Why McDonald's Reporting Has to Improve

| 0 Comments | 0 TrackBacks

McDonald's (MCD) weak same store sales results for October announced Friday threatened to take down the entire restaurant space stock platform.

One of the problems is MCD reports by calendar month. But not every month has the same number of weekdays and weekends each year, and MCD missed a Saturday and a Sunday this year.

This could be fixed. Fiscal year formats of 13 periods of 28 days have been standard for 30 years plus in this space and could so be adopted. Every back office system in the world has such flexibility.

I suspect the problem is getting franchisee reporting lined up. It's a change and will cost something. But we expect such systems from the QSR industry pioneer. And less stress on the publicly traded company is good for all.

To be sure, McDonald's was weak (-1.8% worldwide). Weaker than most expected. Wendy's (WEN) same day reported +2.7% system same store sales and Burger King (BKW) and its franchisee Carrols (TAST) reported a strong plus 6.2%, and an 'OK trend' thus far in October. 

What was of greater concern were the MCD sales components: With some analysts projecting an embedded 3% price increase in the U.S., either customer traffic was almost 5% lower or product mix shifted lower.

McDonald's sales momentum deterioration in the U.S. and Europe was the most pronounced. APMEA (Asia Pacific/Middle East/Africa) was -2.4% vs. the rest of world, had poor Japanese trends and bouncing Australian results, and has been weak or negative for some time.
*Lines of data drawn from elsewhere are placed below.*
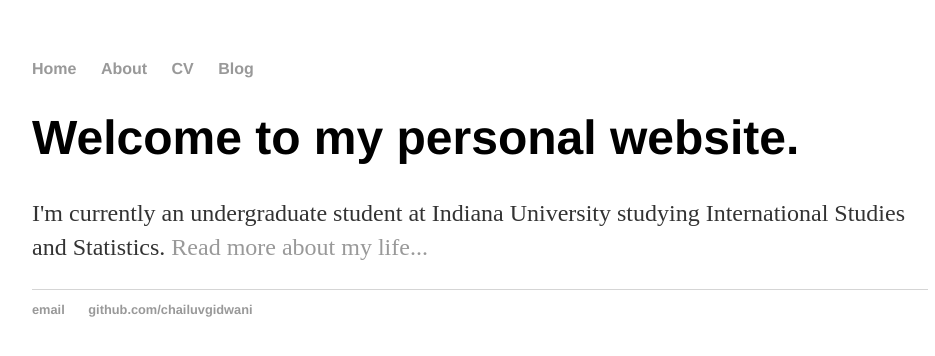
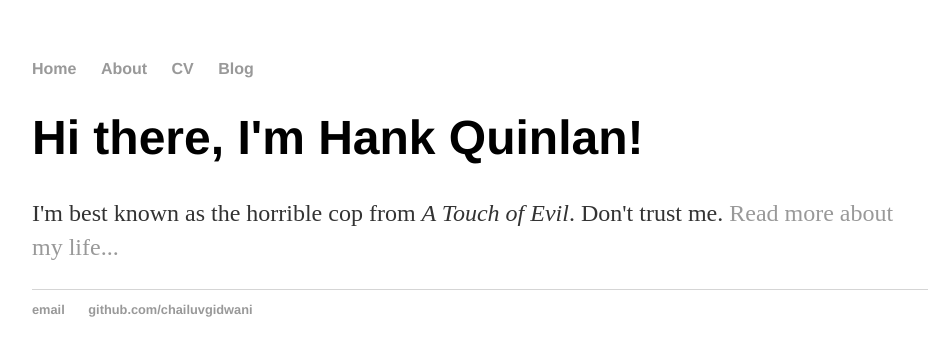
Before and after one commit to chailuvgidwani/chailuvgidwani.github.io, a Jekyll site: the page built from index.html, in a window 1280 px wide. Shown: the top 356 px of the page, without its empty margins (160-1095 px from the left). Built offline with Jekyll 4.4.1, drawn with Linux system fonts in a browser that asks for light colours.

Commit message:
Add files via upload
Frustrated, just decided to copy Hank Quinlan's basic template

```diff
--- a/_config.yml
+++ b/_config.yml
@@ -1,42 +1,3 @@
-# Welcome to Jekyll!
-#
-# This config file is meant for settings that affect your whole blog, values
-# which you are expected to set up once and rarely edit after that. If you find
-# yourself editing this file very often, consider using Jekyll's data files
-# feature for the data you need to update frequently.
-#
-# For technical reasons, this file is *NOT* reloaded automatically when you use
-# 'bundle exec jekyll serve'. If you change this file, please restart the server process.
-
-# Site settings
-# These are used to personalize your new site. If you look in the HTML files,
-# you will see them accessed via {{ site.title }}, {{ site.email }}, and so on.
-# You can create any custom variable you would like, and they will be accessible
-# in the templates via {{ site.myvariable }}.
-title: Chailuv Gidwani
-email: chailuvgidwani@gmail.com
-description: >- # this means to ignore newlines until "baseurl:"
-  I am an undergraduate student at Indiana University studying International Studies and Statistics
-baseurl: "" # the subpath of your site, e.g. /blog
-url: "" # the base hostname & protocol for your site, e.g. http://example.com
-twitter_username: ""
-github_username:  ""
-timezone: America/Indianapolis
-
-# Build settings
+name: Hank Quinlan, Horrible Cop
 markdown: kramdown
-theme: minima
-plugins:
-  - jekyll-feed
-
-# Exclude from processing.
-# The following items will not be processed, by default. Create a custom list
-# to override the default setting.
-# exclude:
-#   - Gemfile
-#   - Gemfile.lock
-#   - node_modules
-#   - vendor/bundle/
-#   - vendor/cache/
-#   - vendor/gems/
-#   - vendor/ruby/
+permalink: /blog/:year/:month/:day/:title
--- a/index.html
+++ b/index.html
@@ -1,8 +1,9 @@
 ---
 layout: default
-title: Chailuv Gidwani
+title: Hank Quinlan, Horrible Cop
 ---
-<div class="blurb">
-	<h1>Welcome to my personal website.</h1>
-	<p>I'm currently an undergraduate student at Indiana University studying International Studies and Statistics. <a href="/about">Read more about my life...</a></p>
-</div><!-- /.blurb -->
+
+		<div class="blurb">
+			<h1>Hi there, I'm Hank Quinlan!</h1>
+			<p>I'm best known as the horrible cop from <em>A Touch of Evil</em>. Don't trust me. <a href="/about">Read more about my life...</a></p>
+		</div>
```
Also changed, not shown: README.md.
McDonald's does not disclose results by nation, but we can tell by the process of elimination that the MCD powerhouse markets of France and Germany had to be down big time as MCD reported the U.K. was up.

Finally, while the same store sales metric is commonly understood in the business press, comparing to one prior year is not really the best measurement. It misses cumulative history.

McDonald's was down versus 2011, but still up versus 2010, 2009, 2008, and all years back to 2003. In fact, versus 2002, U.S. MCD same store sales is up cumulatively 55.4% coming into FY-12. Wendy's and Burger King do not have the same advantage.

Additionally, reporting same store sales on a five year compound average growth basis could be more meaningful.

Disclosure: I have no positions in any stocks mentioned, and no plans to initiate any positions within the next 72 hours. I wrote this article myself, and it expresses my own opinions. I am not receiving compensation for it. I have no business relationship with any company whose stock is mentioned in this article.

LinkedIn Profile

LinkedIn Profile

Leave a comment

Archives

Search

Follow Us

About this Entry

This page contains a single entry by John Gordon published on November 12, 2012 12:49 PM.

How Dunkin Donuts Collaborated on Site Selection with Locals was the previous entry in this blog.

Burger King's Battle for Market Share - A Zero Sum Game is the next entry in this blog.

Find recent content on the main index or look in the archives to find all content.